Computational Biology and Bioinformatics: Zsombor Gal, Dunbar
Engineering Mechanics: Rachel Seevers, Dunbar
Materials Science: Krista Manche, Dunbar
Plant Sciences: Rhyan Moseley, Carter G. Woodson Academy
Physical Energy: Kayla Turney, Leestown Middle
Physics and Astronomy: Ronit Kar, Dunbar
Robotics and Intelligent Machines: Nathan Rukavina, Kelly Kral and Chris Duncan of Dunbar
Systems Software: Erin Markel, Dunbar
Animal Sciences: Megan Slusarewicz, Dunbar
Cellular and Molecular Biology: Rohith Kesaraju, Dunbar
Chemistry: Eric Cao, Dunbar
Earth and Environmental Sciences: Anna Ackerman, Beaumont Middle
Embedded Systems: Jan Balk, Dunbar
Environmental Engineering: Wilson Spangler, SCAPA at Bluegrass
Materials Science: Maggie Ferguson, Winburn Middle
Microbiology: Kelly Chen, Dunbar
Physics and Astronomy: Eric Turney, Leestown Middle
Plant Sciences: Isabella Squire, Leestown Middle
Robotics and Intelligent Machines: Melissa Hannemann, Winburn Middle
Army/Materials Science: Brenna Wallin, Lafayette
Air Force: Jan Balk, Dunbar; Rachel Seevers, Dunbar; Varun Hariprasad, Tates Creek Middle
American Institute of Professional Geologists/Earth and Environmental Science: Richard Haywood, Dunbar
ASM Materials Education Foundation/Materials Science: Brenna Wallin, Lafayette
NOAA’s Taking the Pulse of the Planet Award/Earth and Environmental Science: Varun Hariprasad, Tates Creek Middle
Broadcom MASTERS honorees: Elke Coenders, Bryan Station Middle; and Vivienne Lucier, Tates Creek Middle
▪ Three students from Fayette County Public Schools earned recognition in the Kentucky World Language Association’s latest showcase, hosted March 25 by UK.
In Chinese, Sarah Poston of Bryan Station High School took first place in the novice high division. In Spanish, Bryan Station Middle’s Victoria Lowe was the overall runner-up, while Esmeralda Alvarez placed second in the heritage speaker category.
▪ Andrew Albrecht, a senior at Paul Laurence Dunbar High School, is among Kentucky’s 22 recipients of 2017 corporate-sponsored National Merit Scholarship awards. Andrew, whose probable career field is computer science, will be supported by the Cardinal Health Foundation.
Winners of $2,500 awards will be announced May 10, and recipients of college-sponsored merit scholarships on June 7 and July 17. By the end, 7,500 seniors will receive scholarships worth $32 million.

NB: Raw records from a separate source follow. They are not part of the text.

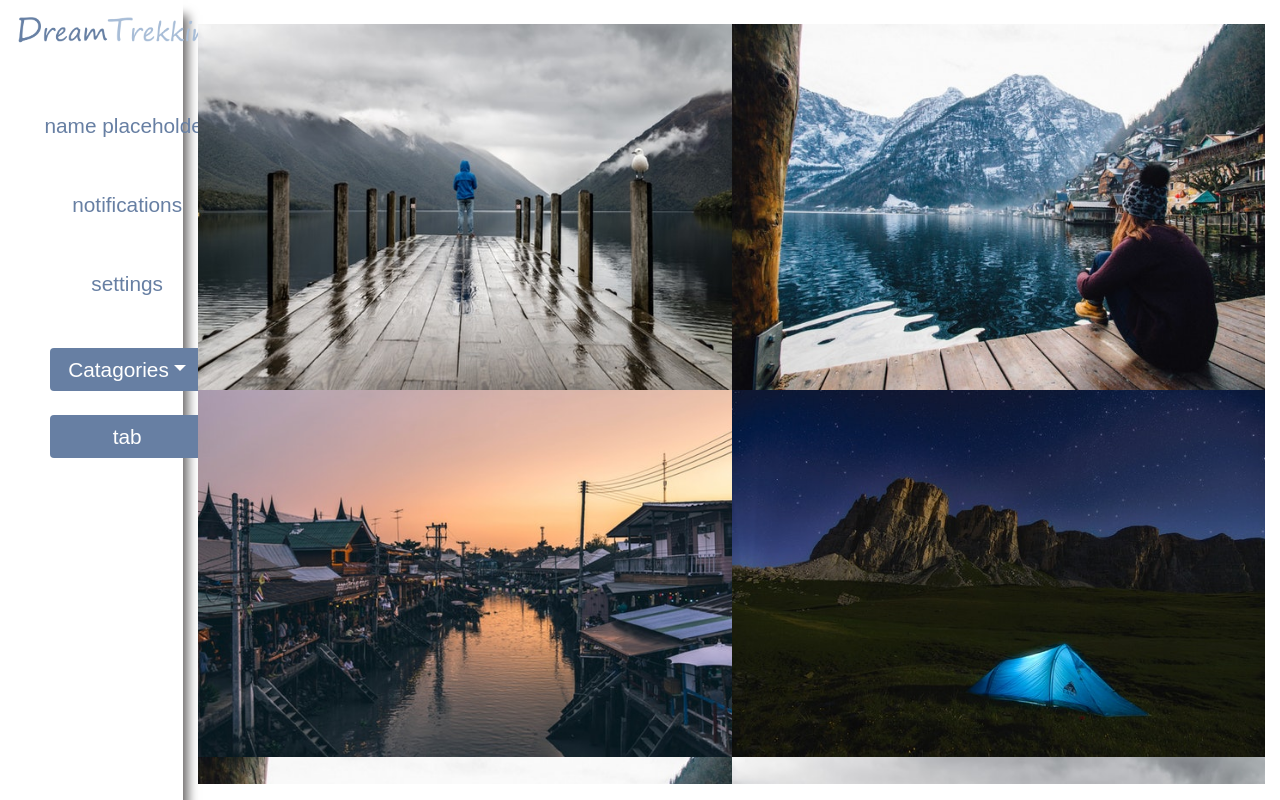
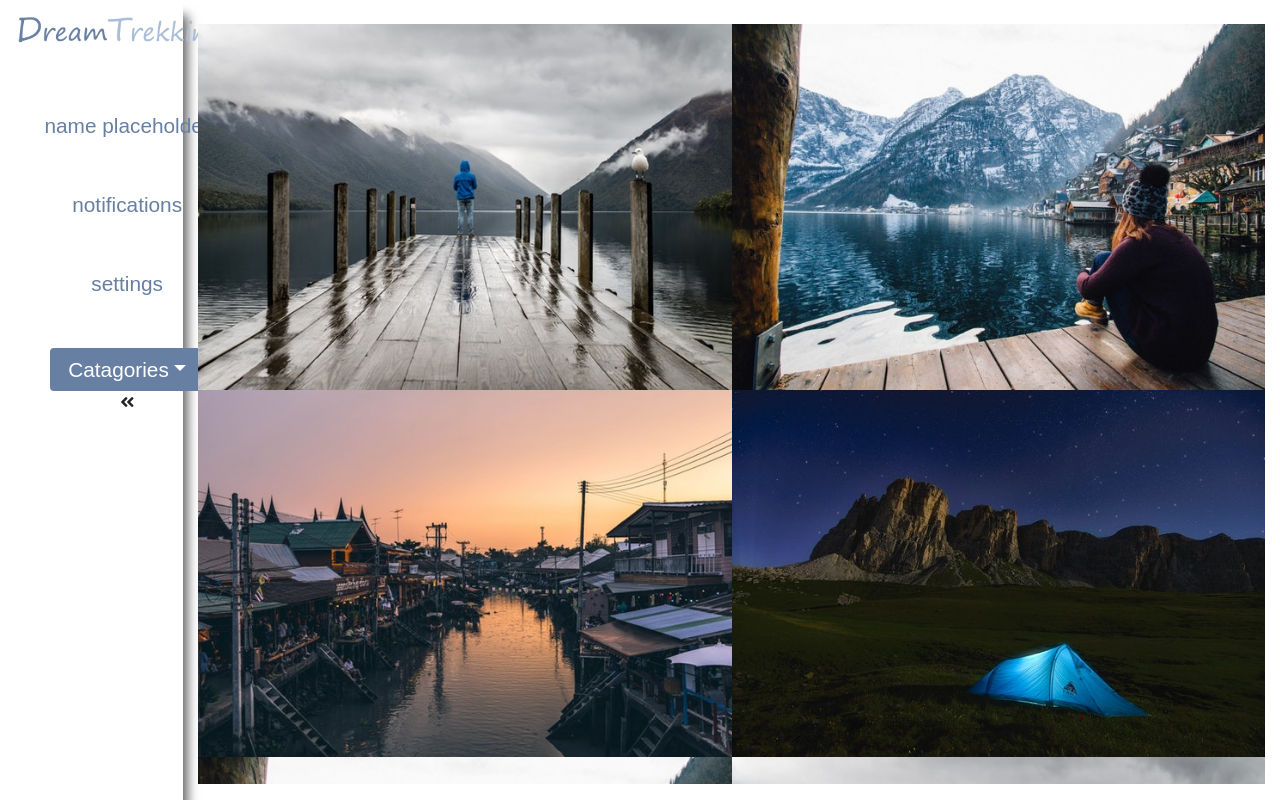
Before and after one commit to JacobLeonLyerla/DT-front-end, a React (Create React App) app in the folder dreamtrekking/: page /dashboard in a window 1280 px wide. Built offline with nearby package versions, Linux system fonts and the light colour scheme.

Commit message:
using the class on state to control my icon

```diff
--- a/dreamtrekking/src/components/dashboard.js
+++ b/dreamtrekking/src/components/dashboard.js
@@ -42,7 +42,7 @@ const Dashboard = props => {
               <DropdownItem>Beach</DropdownItem>
             </DropdownMenu>
           </UncontrolledDropdown>
-        <Button onClick={()=> props.columnSizer()}>tab</Button>
+        <div onClick={()=> props.columnSizer()}><i class={props.collapseIcon}></i></div>
         </Navbar>
       </div>
     </Col>
```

▪ A groundbreaking ceremony was held April 13 for Sayre Lower School on the same downtown ground that Sayre has called home for more than 160 years. Head of School Stephen Manella, Mayor Jim Gray, Board Chairman Ben Haggin, and the Head of Lower School Annie Papero addressed the Lower School students and guests. Special guests and major donors assisted Manella with turning over the first shovels of dirt.
The new building will include a state-of-the-art science classroom with a laboratory that opens onto a rooftop patio and garden. Outdoor spaces will serve as an extension of educational philosophies and will provide opportunities for experiential learning.